Venture investors put more money behind mature companies in the third quarter, carrying firms in their portfolios that might have been candidates...
Venture investors put more money behind mature companies in the third quarter, carrying firms in their portfolios that might have been candidates for initial public offerings in years past.
The trend toward later-stage investments was also seen in the life-sciences sector, which captured 30 percent of the $5.3 billion in third-quarter venture funding, according to the MoneyTree survey, being released today by PricewaterhouseCoopers, Thomson Venture Economics and the National Venture Capital Association (NVCA).
The third-quarter data follow a similar report Monday from Ernst & Young and VentureOne.
In the MoneyTree survey, Northwest companies attracted $226.9 million in venture funding during the period, putting the region sixth in the nation behind Silicon Valley, New England, the Southeast, Los Angeles/Orange County and metropolitan New York.
Most Read Stories
- Look back at our live coverage of the solar eclipse WATCH
- Your guide to enjoying the eclipse from Seattle
- 3 surprising Seattle restaurant closures — plus 11 more
- Watch: Alaska Airlines flight offers dramatic view of solar eclipse WATCH
Washington had 25 deals in the quarter, worth $164.7 million.
The figures don’t exactly match the Monday report because of differences in methodology. VentureOne reports funding data in the quarter in which a round closes, while MoneyTree reports partial financings in the quarter they occur.
Later-stage companies, which already have a product on the market and probably have positive cash flow, took just more than half of the venture capital distributed in the third quarter, according to the MoneyTree Survey.
John Taylor, vice president of research at NVCA, said these older businesses might have gone public when IPO markets were stronger. Now, they’re going back to their investors to “tide them over” for another year or so until market conditions improve.
That’s particularly evident in the life-sciences sector, where successful IPOs have been rare in the past year, and have typically come from biotech companies with strong pharmaceutical partnerships, said Thong Le, who manages venture investments for Washington Research Foundation Capital in Seattle.
Competition has increased for deals with expanding and later-stage life-sciences companies, which represented 35 percent and 28 percent, respectively, of all deals in the sector during the first nine months of the year.
Startups got 10 percent and early-stage companies took 27 percent.
Dan Janney, a managing director at Alta Partners, a San Francisco-based venture group that focuses on life sciences, doesn’t think investment in the industry is out of balance, however, noting that the high-risk business of drug and medical-device development takes lots of time and money.
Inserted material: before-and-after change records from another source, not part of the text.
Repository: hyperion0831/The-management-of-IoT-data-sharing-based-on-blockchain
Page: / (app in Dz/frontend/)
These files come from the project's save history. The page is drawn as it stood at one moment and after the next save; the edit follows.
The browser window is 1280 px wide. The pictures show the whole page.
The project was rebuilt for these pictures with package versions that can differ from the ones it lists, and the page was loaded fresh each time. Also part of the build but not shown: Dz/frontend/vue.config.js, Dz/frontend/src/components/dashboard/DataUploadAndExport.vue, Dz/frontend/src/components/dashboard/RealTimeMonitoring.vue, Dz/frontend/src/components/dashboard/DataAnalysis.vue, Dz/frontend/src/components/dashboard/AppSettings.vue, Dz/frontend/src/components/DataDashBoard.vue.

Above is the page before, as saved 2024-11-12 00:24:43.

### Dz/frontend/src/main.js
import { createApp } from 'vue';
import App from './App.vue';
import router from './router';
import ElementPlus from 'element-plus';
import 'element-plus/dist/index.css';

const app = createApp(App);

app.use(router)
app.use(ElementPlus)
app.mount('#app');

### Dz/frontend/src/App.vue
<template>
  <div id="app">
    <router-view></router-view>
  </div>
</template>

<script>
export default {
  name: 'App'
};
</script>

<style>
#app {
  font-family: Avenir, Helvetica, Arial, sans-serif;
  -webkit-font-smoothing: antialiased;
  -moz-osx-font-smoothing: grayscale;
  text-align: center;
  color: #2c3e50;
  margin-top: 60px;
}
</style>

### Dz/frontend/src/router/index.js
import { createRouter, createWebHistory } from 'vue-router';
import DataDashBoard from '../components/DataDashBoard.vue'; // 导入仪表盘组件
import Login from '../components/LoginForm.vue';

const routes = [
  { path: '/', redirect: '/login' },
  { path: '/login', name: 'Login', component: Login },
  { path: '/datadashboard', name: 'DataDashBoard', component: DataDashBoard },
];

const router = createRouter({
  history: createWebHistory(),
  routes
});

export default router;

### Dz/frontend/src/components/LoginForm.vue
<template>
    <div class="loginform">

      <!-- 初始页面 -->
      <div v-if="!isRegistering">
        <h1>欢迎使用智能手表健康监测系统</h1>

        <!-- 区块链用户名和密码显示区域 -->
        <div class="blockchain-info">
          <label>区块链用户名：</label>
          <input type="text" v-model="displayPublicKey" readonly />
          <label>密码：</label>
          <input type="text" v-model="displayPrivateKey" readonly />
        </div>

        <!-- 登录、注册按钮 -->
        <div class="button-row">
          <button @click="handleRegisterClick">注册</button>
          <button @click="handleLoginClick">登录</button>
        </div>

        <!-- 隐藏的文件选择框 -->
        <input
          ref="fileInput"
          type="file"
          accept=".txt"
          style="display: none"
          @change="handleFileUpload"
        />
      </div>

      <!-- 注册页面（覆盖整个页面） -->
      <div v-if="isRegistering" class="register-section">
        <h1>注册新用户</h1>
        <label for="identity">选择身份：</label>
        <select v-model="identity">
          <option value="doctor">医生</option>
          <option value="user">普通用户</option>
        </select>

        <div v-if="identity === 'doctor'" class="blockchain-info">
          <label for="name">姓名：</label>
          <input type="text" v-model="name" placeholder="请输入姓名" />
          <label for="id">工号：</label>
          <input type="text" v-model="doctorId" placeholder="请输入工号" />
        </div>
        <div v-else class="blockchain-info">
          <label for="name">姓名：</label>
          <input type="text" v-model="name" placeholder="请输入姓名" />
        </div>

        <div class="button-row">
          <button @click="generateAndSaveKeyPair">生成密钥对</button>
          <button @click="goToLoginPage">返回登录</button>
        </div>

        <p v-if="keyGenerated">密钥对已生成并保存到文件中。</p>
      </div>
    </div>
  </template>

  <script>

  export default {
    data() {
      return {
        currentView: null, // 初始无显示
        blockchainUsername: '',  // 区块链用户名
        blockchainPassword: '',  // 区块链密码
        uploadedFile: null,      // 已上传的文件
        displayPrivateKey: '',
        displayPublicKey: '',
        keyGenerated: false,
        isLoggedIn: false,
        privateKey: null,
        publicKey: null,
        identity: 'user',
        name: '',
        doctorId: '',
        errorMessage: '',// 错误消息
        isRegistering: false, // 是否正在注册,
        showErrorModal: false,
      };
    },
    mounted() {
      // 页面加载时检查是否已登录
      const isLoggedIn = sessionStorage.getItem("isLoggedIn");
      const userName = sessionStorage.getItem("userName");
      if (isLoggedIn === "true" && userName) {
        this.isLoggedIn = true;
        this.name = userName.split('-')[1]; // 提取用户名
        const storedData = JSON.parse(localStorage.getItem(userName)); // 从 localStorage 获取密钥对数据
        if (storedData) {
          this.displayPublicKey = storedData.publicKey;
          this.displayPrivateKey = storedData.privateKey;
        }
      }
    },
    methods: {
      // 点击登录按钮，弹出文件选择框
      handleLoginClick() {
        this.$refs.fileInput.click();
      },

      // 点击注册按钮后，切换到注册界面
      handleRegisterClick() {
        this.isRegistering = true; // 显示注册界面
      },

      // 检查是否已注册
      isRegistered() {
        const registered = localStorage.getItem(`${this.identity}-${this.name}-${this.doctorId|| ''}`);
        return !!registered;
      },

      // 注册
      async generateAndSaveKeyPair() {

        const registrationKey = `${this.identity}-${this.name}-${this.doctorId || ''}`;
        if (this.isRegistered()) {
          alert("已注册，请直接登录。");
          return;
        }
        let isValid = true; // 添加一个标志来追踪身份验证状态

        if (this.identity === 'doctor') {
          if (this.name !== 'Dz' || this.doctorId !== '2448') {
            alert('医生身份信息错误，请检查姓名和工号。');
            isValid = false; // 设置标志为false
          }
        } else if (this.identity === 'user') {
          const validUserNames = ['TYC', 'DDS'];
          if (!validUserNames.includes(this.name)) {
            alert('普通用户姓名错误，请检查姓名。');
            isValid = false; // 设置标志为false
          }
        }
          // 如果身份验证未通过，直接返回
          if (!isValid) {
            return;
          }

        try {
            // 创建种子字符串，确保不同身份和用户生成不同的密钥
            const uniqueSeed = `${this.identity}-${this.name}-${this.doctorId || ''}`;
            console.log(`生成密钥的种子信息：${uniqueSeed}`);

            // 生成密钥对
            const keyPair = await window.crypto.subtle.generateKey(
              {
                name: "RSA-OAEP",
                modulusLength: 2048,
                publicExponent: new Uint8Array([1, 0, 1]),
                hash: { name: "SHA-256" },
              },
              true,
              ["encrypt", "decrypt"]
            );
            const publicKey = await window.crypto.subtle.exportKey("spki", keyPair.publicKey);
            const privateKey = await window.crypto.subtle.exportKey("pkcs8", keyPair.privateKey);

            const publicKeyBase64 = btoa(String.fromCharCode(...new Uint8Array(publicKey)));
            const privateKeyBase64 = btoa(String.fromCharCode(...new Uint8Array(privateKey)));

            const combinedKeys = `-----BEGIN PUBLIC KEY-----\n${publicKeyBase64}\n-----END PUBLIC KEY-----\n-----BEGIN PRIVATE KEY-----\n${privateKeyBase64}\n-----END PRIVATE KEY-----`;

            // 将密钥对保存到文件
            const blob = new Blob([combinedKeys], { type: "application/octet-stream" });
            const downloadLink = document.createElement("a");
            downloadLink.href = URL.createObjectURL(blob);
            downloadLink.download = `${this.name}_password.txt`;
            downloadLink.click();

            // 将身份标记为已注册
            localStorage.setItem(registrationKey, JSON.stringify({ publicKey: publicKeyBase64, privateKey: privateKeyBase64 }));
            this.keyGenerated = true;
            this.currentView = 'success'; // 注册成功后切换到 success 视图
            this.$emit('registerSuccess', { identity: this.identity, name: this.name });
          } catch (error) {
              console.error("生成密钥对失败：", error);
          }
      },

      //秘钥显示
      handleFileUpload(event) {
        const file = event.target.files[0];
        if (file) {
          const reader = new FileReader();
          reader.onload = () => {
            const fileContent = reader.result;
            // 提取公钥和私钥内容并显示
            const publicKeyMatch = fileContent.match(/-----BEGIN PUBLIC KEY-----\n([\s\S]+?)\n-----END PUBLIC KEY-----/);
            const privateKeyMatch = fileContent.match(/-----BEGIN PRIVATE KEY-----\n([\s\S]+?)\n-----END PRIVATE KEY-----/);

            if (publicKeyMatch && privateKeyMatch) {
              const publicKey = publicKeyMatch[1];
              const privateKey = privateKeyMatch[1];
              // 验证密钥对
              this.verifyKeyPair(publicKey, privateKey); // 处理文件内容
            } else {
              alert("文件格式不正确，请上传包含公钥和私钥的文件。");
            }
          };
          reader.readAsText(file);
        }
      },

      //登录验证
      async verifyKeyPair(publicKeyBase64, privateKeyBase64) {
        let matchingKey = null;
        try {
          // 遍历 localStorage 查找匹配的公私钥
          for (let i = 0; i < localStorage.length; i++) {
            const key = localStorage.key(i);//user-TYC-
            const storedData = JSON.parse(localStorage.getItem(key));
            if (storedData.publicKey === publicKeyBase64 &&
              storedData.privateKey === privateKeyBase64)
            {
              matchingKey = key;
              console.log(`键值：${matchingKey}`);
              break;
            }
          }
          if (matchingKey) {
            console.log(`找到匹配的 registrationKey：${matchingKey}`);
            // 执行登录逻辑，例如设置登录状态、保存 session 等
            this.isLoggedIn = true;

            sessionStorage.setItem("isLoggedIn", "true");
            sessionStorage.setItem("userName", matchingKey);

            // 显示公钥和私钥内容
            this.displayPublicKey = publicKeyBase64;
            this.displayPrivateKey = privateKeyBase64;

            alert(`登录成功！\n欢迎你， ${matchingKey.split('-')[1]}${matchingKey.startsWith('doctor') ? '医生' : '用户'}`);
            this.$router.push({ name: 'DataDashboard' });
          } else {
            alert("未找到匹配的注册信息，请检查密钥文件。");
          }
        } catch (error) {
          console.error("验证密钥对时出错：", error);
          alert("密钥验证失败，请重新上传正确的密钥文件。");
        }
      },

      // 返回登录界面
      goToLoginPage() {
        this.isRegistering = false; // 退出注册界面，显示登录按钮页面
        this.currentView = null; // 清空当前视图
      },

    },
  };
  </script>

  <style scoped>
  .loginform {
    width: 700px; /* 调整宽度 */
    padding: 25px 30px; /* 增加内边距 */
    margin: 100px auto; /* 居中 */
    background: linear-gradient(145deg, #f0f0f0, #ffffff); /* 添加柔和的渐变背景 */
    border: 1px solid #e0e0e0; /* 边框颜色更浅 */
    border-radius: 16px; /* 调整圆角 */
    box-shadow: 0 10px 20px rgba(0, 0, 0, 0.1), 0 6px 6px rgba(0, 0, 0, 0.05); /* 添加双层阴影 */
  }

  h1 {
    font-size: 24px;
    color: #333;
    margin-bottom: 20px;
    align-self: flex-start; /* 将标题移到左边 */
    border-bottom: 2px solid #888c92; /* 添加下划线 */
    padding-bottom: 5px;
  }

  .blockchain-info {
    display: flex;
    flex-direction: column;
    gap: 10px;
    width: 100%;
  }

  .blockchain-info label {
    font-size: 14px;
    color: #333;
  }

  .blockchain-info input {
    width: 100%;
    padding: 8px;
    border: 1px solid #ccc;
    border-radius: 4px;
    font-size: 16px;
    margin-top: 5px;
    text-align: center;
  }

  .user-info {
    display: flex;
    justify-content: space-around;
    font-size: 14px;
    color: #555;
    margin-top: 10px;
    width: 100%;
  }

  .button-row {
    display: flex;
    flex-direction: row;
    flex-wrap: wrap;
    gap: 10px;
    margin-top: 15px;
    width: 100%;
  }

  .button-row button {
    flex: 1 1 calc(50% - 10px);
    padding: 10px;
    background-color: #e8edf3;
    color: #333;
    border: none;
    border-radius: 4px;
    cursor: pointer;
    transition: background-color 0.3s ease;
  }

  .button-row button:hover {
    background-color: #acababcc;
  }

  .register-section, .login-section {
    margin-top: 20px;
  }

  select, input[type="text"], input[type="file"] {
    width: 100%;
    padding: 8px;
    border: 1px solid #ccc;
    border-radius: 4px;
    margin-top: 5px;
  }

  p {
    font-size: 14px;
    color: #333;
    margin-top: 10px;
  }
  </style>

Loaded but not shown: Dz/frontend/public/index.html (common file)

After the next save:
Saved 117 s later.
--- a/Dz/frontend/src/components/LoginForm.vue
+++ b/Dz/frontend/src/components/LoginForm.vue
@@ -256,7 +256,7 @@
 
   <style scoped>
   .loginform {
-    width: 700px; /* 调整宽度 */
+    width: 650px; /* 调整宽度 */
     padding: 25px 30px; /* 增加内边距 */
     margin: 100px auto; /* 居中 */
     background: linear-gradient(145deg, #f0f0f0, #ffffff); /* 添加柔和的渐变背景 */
“I think the idea of funding an early-discovery deal and being five years away from the clinic is pretty tough,” he said. It’s better to have fewer well-funded companies than “a bunch of underfunded small companies.”
Two of the four life-sciences companies funded in the third quarter were categorized as early-stage or startup: Alder Biopharmaceuticals of Bothell got $11.1 million, and Ikaria of Seattle landed $3.1 million.
Amnis of Seattle won $3 million in a later-stage round. Tessera, a Seattle medical-diagnostics maker, got $8.5 million to fund an expansion.
Donald Elmer, managing general partner with Pacific Horizon Ventures, said venture dollars are flowing to later-stage companies because they’re viewed as relatively short-term investments.
Venture funds are under pressure to turn over money quickly, in part because of competition from investment alternatives such as hedge funds.
Elmer, whose group led funding of vaccine researcher Koronis Pharmaceuticals in the second quarter, said the biotech industry could suffer from a lack of early-stage investment.
“It means that fewer companies get started,” he said. “It means that early-stage companies that are started have greater difficulty attracting the expansion capital that they need, and as a result we’re going to have fewer companies mature.”
Nationally, life-sciences companies saw venture investment hit $1.57 billion in the third quarter, a 20 percent increase from the same period in 2004.
Investment in the life-sciences sector statewide was $25.7 million during the July-September period.
That was down dramatically from the $91.3 million recorded in 2004, which was the highest third quarter for Washington life sciences since 2000.
Benjamin J. Romano: 206-464-2149 or email@example.com